Over the past two years, Ward has developed a talented career around the country, working with children and adults as a professional artist, and has made a name for himself in the future of what he now does by painting a portrait of Taylor. Two years ago, a young black woman was shot dead by police at Chambers Park Stadium in Louisville, Kentucky, Annapolis.
Taylor’s family invited the team to the same court in Louisville, and then hurricanes, Rebecca and Puma and other brands such as Shaquil O’Neill and Patrick Robinson – aka Pat The Roc – were painted around the courts honoring basketball legend. The country.
In his absence, however, the stadium was ruined. A drug-addicted visitor tore up his carpentry business. The harvest has dried up, and unfinished high beds have collapsed. When Ward asked for help to continue the program, the Annapolis Housing Administration condemned the project. Last fall, the official declared that he was an “eyeball” and asked Ward to remove the remaining boxes and soil.
Instead of paying residents to renew their love for gardening in the community, the bureaucracy’s request to clean up the garden resulted in unnecessary punishment for Ward.
“It’s more difficult than it should be to go through all the applications and regulations in a timely manner,” Ward said, adding that he started applying for community gardening again last December.
Approval did not arrive until April, leaving the work to continue, he said.
“These are issues that we face, especially when we understand our own programs,” Ward said.

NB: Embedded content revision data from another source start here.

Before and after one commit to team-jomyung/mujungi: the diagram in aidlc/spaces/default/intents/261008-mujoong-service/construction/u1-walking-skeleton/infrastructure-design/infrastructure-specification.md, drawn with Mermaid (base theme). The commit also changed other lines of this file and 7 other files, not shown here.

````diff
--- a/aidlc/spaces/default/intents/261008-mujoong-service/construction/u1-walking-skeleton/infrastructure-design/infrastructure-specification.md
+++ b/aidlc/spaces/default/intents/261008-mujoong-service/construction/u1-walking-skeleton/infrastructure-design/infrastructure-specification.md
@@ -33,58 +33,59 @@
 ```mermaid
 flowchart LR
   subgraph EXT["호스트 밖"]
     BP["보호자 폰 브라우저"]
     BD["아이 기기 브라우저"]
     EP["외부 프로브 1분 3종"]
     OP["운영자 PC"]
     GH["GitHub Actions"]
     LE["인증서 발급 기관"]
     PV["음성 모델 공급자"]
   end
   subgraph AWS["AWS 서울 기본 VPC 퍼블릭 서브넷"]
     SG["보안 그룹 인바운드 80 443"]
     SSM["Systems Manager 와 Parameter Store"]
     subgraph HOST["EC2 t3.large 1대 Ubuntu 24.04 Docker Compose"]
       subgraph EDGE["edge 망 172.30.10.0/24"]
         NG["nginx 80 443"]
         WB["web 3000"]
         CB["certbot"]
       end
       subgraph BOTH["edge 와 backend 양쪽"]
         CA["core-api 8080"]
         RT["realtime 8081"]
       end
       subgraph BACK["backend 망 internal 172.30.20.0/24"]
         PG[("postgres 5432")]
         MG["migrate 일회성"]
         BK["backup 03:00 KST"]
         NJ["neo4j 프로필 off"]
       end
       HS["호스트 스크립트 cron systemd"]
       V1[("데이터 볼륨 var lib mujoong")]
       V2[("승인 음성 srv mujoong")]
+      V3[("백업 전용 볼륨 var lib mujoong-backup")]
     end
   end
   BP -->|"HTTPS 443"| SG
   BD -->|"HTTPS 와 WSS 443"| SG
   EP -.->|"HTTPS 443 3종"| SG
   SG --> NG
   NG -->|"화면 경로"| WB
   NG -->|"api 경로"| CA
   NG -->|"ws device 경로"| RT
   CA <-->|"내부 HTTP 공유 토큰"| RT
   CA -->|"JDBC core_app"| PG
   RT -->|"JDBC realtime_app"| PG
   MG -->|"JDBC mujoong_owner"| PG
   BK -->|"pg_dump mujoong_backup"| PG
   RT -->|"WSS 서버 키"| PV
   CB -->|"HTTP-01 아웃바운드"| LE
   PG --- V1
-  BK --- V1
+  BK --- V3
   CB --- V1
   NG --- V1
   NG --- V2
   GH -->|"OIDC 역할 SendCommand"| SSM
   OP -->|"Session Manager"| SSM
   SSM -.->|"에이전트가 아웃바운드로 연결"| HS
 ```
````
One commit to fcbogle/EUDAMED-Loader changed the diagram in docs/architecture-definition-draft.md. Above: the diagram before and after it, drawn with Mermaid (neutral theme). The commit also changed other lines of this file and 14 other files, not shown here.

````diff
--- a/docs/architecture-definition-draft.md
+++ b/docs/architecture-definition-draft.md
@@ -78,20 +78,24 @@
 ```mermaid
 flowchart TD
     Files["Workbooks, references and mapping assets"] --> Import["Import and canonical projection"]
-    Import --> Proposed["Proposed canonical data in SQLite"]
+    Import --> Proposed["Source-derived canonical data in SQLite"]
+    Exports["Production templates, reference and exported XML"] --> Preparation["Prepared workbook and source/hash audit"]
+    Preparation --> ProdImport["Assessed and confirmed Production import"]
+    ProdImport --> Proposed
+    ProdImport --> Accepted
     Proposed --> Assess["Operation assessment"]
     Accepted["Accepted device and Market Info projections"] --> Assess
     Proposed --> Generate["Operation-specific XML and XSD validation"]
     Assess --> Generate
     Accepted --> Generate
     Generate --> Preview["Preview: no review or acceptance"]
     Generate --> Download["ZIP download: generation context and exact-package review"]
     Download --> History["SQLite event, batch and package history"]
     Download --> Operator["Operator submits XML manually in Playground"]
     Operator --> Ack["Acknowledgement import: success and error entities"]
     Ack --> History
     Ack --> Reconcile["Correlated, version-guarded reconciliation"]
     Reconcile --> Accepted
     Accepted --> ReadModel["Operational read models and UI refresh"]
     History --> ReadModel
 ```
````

Still, Ward paid his youngsters in the area to dig his own fortunes and pick up one tire at a time. The boys were still working in khaki elementary school uniforms, Ward explained the rest of the plan.
“I want to change the narrative, I want to change the way we approach communities, the way we approach the public,” said Ward, who plans to paint a new mural on a flat surface. The raised beds are set once.
It looks at several bright aspects in the change of plans. All the soil is being loaded onto trucks and taken to nearby Newton 20, with Rita Dorsey, a housing development partner who worked with her, to start a children’s garden project. Their garden grew and prospered, and it continued to bear fruit. Second, Ward says he learned a lot from the lost garden.
“I don’t think people understand the importance of producing your own food,” he said.
He said it would be easier for them to pick up canned fruits and vegetables in just the canopy across the street. But if children are aware of the effects of nutrients and genetic modification, they are more likely to water and care for their garden.
The use of unimaginable forces, including human nature, is a challenge for any gardener on earth. Many realize that you cannot force all races to take root. Some work and bloom, while others fail.
“It’s really hard to get residents to invest in public property,” said Bridget McLaullin, director of housing services and authority for the housing authority.
“I don’t underestimate the effort or blame it,” McLaughlin said. “I know he will not give up. Not in his spirit. Just because we asked for it does not mean that HACA will not partner with it in the future.
Ward, for its part, has received new funding from Superior Future and plans to launch pop-up stores in June for summer and after-school programs for the 2022-23 school year.
“We helped 250 children in kindergarten through high school in Anapolis, and no one had to pay for anything,” Ward said. “I am not raising these things. I am growing up for the community.